Much to my annoyance the computer downloaded my pictures backwards. I was grateful it downloaded them at all as sometimes Blogger is reluctant to add pictures to my page for some reason. The engineers have upgraded the service with all the usual screw ups change brings in its wake. Besides I am in a happy frame of mind at the moment, the Republic is secure, I am halfway vaccinated and the outside temperatures haven't caused me to break out in a spontaneous sweat for several weeks. Life is good.
So I thought to myself I shall turn this upside down lemon into lemonade. It was dark by the time Rusty and I were back at the car on Summerland Key. I had finished the walk by taking pictures in black and white and I rather liked the atmospheric views of the road, a departing Jeep, a stationary dog. Not, I hasten to add in the same place at the same time.

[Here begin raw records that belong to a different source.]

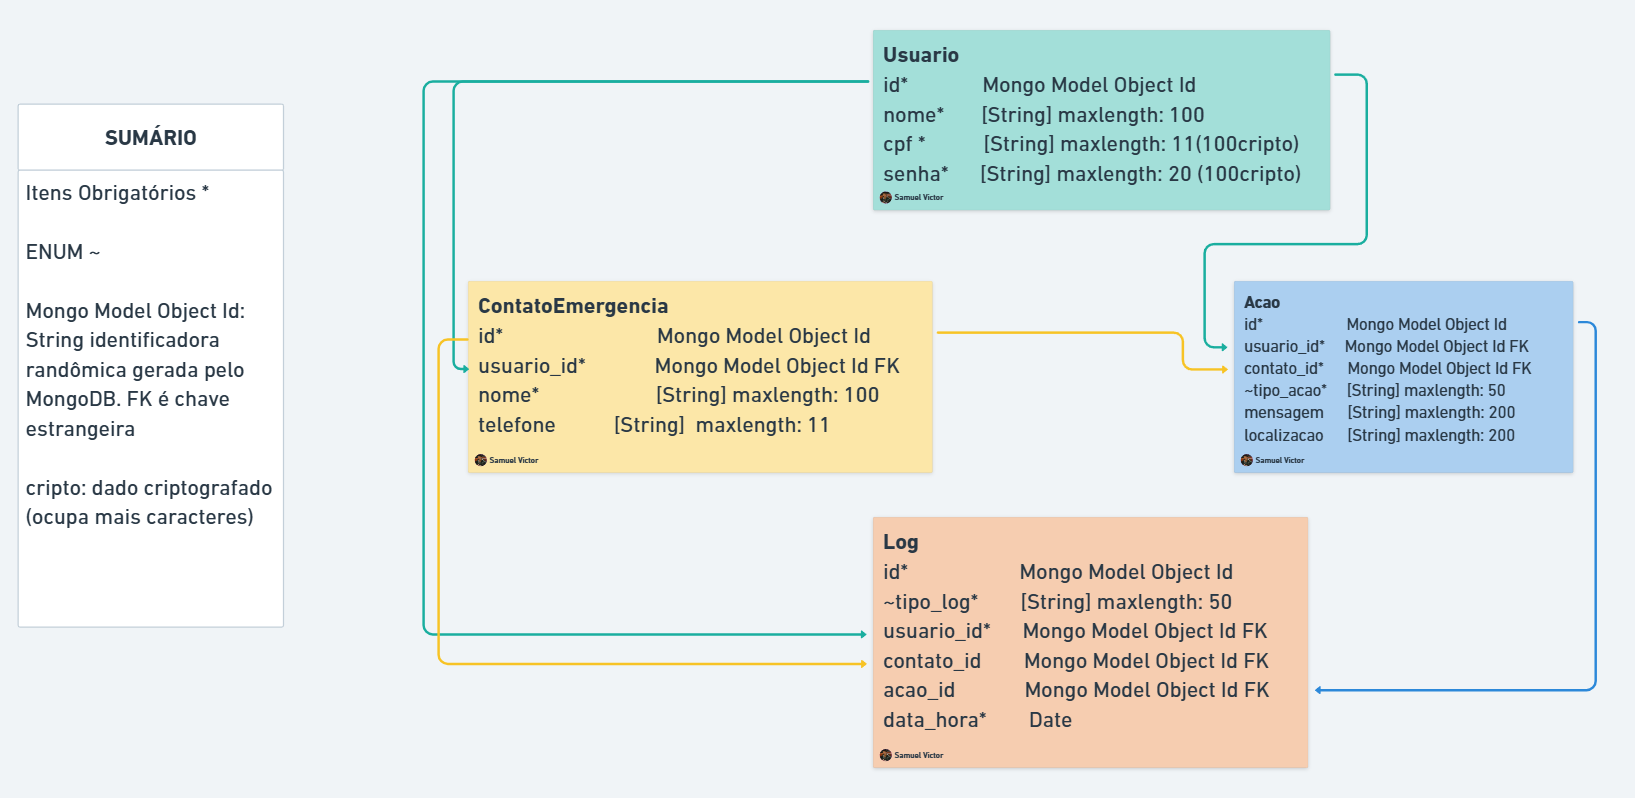
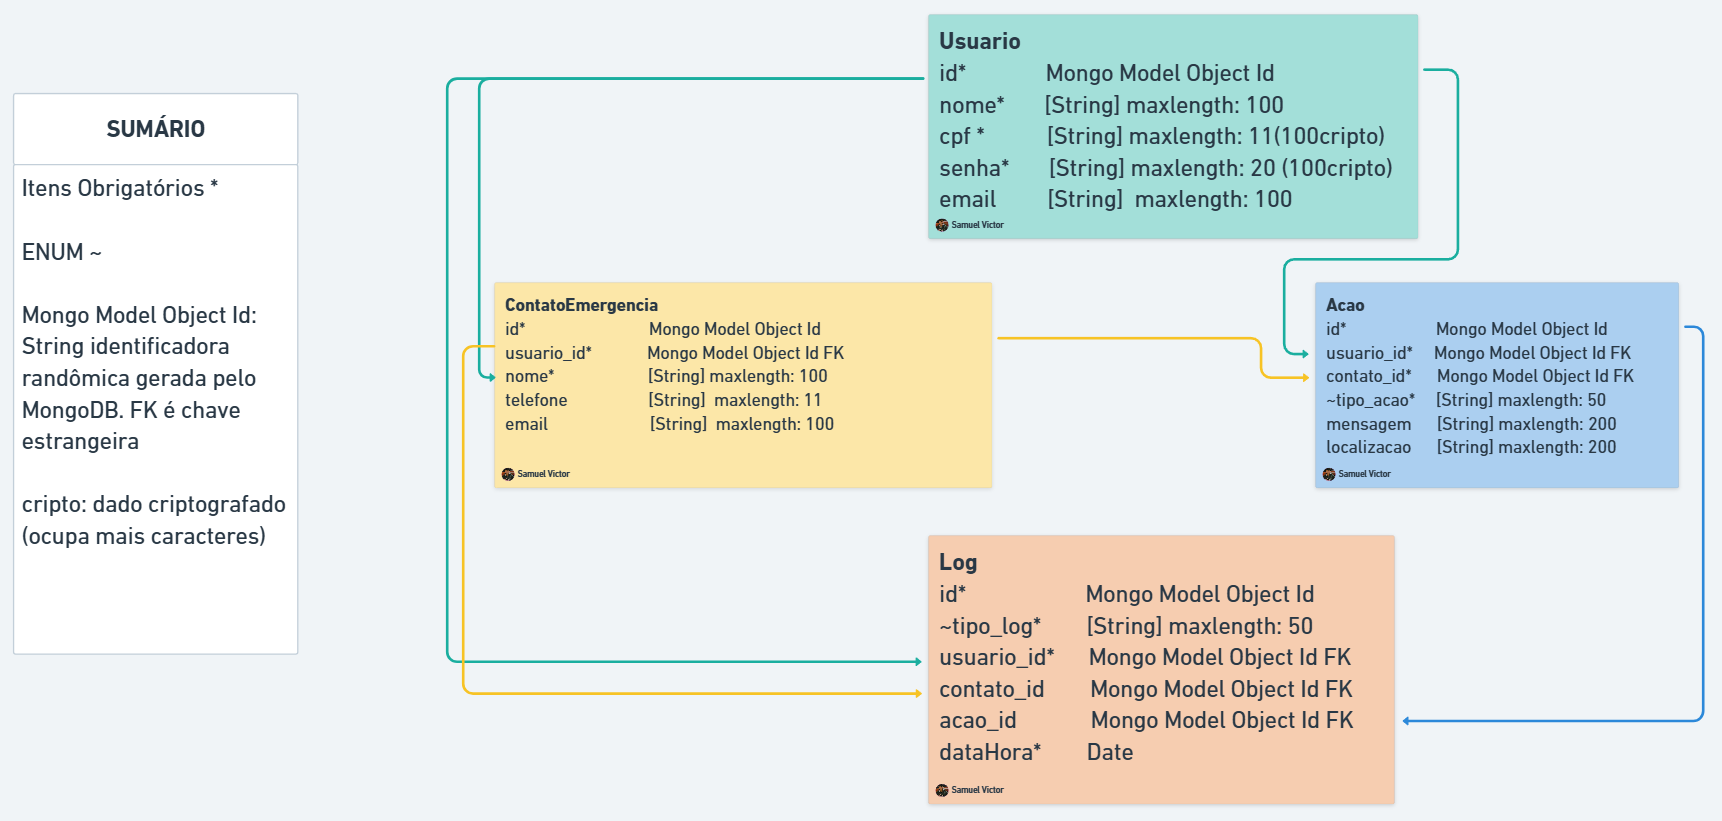
atualiza documentação

diff --git a/README.MD b/README.MD
@@ -1,7 +1,7 @@
 # 🏦 TJGO / UFG - INTRODUÇÃO A PROGRAMAÇÃO 🖥
 # 🌱 PROJETO I
-> [Acessar código fonte](https://www.google.com)
-> [Andamento do Projeto](https://www.google.com)
+> [Acessar código fonte](https://github.com/Residencia-em-Tecnologia-TJGO/Introducao-Programacao/tree/projeto-01)<br>
+> [Andamento do Projeto](https://github.com/orgs/Residencia-em-Tecnologia-TJGO/projects/1/views/1)<br>
 > <strong>Prof(a):</strong> Nádia Felix Felipe da Silva - <strong>Aluno:</strong> [Samuel Victor Oliveira Lima](https://samuelvictorol.github.io/portfolio/)
 
 
@@ -14,7 +14,7 @@
 
 ### <br><strong>Modelagem de Dados</strong>
 
-> [Acessar modelagem](https://www.google.com)
+> [Acessar modelagem](https://github.com/Residencia-em-Tecnologia-TJGO/Introducao-Programacao/blob/projeto-01/modelagem-de-dados-Projeto-01.png)
 
 O sistema é composto por quatro modelos principais:
 
@@ -25,6 +25,7 @@ Campos:
 nome: Nome do usuário.
 cpf: CPF do usuário (armazenado de forma segura).
 senha: Hash criptografado da senha.
+email: email do usuário
 
 <strong>2. Contato de Emergência</strong>
 Representa os contatos de emergência cadastrados pelo usuário.
@@ -33,6 +34,7 @@ Campos:
 usuarioId: Referência ao usuário dono do contato.
 nome: Nome do contato.
 telefone: Número de WhatsApp do contato.
+email: email do contato emergencial
 
 <strong>3. Ação</strong>
 Define uma ação de emergência iniciada pelo usuário.
@@ -76,13 +78,13 @@ Registro de Logs: Todas as ações são armazenadas para auditoria.
 
 ## ⌨ Backend
 
-> [Acessar diretório](https://www.google.com)
-- [Como rodar o backend](https://www.google.com)
+> [Acessar diretório](https://github.com/Residencia-em-Tecnologia-TJGO/Introducao-Programacao/tree/projeto-01/backend)
+- [Como rodar o backend](https://github.com/Residencia-em-Tecnologia-TJGO/Introducao-Programacao/blob/projeto-01/backend/README.md)
 
 ## 🖥 Frontend
 
-> [Acessar diretório](https://www.google.com)
-- [Como rodar o frontend](https://www.google.com)
+> [Acessar diretório](https://github.com/Residencia-em-Tecnologia-TJGO/Introducao-Programacao/tree/projeto-01/frontend)
+- [Como rodar o frontend](https://github.com/Residencia-em-Tecnologia-TJGO/Introducao-Programacao/blob/projeto-01/frontend/README.md)
 
 # 🎲 Base de Dados dos Projetos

I have been reading about locked down photographers unable to travel and who are as a consequence bored. Some days I leave the house more focused on giving Rusty a good time filled with not much faith that the trail will produce anything worth looking at and yet. and yet I see things.
I don't see dead people or anything exciting like that but the landscape yields some great sights even in these monotone flatlands. For every minute spent trying to capture it I get ten minutes of standing, or walking, and staring. Imagine the silence.

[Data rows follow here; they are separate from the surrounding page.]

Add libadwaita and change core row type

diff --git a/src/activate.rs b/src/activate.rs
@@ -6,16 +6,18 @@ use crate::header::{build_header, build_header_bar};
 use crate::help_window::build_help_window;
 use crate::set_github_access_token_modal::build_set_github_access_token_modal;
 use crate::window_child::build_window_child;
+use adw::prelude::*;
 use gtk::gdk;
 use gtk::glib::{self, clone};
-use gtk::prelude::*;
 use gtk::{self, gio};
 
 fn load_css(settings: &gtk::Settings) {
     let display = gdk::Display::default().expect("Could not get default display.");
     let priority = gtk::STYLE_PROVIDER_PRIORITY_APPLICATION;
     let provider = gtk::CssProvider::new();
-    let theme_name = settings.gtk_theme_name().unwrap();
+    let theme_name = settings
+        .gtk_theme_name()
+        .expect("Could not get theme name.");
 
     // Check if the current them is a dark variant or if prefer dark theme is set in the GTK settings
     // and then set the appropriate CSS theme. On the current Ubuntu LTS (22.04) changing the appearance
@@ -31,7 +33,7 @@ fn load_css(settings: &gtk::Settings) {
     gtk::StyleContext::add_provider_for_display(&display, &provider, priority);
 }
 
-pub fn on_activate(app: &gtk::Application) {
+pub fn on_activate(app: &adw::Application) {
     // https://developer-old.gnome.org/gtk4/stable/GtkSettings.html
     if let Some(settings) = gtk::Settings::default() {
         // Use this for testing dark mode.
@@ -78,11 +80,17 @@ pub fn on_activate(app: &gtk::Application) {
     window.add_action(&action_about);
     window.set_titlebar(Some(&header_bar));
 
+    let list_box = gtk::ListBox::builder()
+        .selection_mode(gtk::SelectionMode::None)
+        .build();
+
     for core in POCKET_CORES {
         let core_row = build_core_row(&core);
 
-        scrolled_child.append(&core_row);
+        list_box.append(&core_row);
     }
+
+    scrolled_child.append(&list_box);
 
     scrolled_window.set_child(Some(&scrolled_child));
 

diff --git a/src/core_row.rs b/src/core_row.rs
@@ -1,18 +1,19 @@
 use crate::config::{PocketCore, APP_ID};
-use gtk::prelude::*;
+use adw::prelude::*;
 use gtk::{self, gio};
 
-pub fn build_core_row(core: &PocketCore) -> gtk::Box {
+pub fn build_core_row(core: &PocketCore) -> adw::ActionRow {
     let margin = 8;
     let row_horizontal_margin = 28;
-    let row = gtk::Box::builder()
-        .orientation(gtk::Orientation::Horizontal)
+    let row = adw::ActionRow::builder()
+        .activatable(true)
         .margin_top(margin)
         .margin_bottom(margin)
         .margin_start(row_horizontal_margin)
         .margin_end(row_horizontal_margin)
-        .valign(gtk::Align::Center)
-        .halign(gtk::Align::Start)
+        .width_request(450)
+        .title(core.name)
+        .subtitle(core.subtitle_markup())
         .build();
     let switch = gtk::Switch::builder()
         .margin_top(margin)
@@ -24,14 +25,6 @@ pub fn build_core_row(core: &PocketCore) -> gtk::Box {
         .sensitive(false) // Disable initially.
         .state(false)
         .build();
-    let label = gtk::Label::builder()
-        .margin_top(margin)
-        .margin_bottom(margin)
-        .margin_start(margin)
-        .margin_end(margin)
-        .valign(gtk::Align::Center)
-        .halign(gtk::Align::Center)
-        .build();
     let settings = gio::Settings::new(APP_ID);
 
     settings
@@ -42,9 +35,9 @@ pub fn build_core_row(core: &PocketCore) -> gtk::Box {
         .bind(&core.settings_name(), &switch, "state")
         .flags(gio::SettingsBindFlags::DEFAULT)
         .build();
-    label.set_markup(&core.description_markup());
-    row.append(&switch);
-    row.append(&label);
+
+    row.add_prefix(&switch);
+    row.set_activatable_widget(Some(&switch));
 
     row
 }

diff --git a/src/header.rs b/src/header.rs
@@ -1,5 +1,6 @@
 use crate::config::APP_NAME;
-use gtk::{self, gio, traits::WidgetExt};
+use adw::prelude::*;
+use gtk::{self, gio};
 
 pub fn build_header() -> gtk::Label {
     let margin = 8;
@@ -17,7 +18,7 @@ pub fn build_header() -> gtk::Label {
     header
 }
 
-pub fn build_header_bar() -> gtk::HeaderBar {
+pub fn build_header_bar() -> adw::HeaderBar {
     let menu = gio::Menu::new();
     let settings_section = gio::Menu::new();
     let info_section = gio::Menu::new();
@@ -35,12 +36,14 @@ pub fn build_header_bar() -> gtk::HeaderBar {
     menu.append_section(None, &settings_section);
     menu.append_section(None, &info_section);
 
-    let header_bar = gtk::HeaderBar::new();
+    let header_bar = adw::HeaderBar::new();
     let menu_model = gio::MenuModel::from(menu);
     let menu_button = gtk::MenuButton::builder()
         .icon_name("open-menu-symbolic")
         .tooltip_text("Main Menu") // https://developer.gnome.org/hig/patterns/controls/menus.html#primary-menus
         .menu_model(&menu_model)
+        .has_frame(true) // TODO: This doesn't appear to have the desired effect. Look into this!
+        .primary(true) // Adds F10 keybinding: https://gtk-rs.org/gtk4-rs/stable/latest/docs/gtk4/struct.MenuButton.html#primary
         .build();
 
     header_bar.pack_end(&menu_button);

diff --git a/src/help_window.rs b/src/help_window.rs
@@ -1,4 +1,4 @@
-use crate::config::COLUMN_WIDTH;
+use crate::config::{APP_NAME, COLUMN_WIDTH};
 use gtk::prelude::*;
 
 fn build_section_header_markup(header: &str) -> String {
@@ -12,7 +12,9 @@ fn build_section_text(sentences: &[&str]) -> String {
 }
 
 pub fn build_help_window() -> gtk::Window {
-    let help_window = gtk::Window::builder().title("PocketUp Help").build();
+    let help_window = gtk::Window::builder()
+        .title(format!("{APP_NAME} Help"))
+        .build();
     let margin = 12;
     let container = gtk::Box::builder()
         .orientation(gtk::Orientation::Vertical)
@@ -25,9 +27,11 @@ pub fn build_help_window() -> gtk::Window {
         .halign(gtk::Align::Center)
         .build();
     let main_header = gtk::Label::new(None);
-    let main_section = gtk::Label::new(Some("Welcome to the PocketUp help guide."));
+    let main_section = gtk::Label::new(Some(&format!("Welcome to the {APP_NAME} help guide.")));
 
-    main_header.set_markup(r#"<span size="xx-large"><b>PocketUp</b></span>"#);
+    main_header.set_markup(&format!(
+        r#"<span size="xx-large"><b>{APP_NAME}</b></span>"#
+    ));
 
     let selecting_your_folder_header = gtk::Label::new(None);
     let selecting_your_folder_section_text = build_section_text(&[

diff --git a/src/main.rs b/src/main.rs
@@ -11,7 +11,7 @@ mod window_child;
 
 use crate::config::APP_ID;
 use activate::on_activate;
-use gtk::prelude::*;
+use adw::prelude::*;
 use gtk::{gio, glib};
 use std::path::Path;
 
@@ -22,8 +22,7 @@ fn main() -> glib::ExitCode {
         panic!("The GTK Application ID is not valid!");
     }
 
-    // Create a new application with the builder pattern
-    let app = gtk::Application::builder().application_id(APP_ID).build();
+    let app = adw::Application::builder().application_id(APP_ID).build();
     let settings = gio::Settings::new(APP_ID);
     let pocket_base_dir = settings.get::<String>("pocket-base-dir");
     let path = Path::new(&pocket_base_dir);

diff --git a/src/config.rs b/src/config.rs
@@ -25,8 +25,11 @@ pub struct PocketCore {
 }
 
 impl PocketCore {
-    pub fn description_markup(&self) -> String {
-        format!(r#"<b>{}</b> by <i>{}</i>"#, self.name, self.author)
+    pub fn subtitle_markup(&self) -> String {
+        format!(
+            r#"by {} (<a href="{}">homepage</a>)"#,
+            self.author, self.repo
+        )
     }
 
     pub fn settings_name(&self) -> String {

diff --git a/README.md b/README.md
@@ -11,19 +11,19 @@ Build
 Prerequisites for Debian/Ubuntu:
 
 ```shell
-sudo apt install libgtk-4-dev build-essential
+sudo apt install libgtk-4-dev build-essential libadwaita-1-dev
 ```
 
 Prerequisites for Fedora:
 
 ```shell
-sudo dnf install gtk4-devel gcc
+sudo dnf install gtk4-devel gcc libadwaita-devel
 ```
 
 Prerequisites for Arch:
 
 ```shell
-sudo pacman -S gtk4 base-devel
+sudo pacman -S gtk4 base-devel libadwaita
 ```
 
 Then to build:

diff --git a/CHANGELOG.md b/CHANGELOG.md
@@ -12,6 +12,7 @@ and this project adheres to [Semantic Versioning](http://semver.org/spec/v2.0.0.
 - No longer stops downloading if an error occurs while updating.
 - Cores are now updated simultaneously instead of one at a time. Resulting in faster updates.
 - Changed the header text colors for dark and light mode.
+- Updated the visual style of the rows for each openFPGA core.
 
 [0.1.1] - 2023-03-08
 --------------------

A plane full of Covid 19 and humans flew overhead into the sunset leaving a suitably pink contrail. Grist for my camera.
I walk and I see stark white tree trunks in the gloom. I like that so I put a dark background behind them to make them stand out. Non Floridians worry about rattlesnakes and alligators. I worry about getting sufficient contrast.
Fat Albert framed, below. I have been reading some RV comments about Florida and there is universal dread of alligators. These are not people who follow Clyde Butcher very closely, a photographer who wades through the Everglades for the pleasure of finding pictures. I just walk through the mangroves and the most aggressive creature I find are horseflies.
I see signs of human passage, tire marks usually but I am very lucky to be alone on these trails almost all the time. Especially in a time of pandemic I feel privileged.
And here we are at the beginning of a forty minute stroll, a dead tree reaching up to the sky.
If I didn't photograph it would it still be there?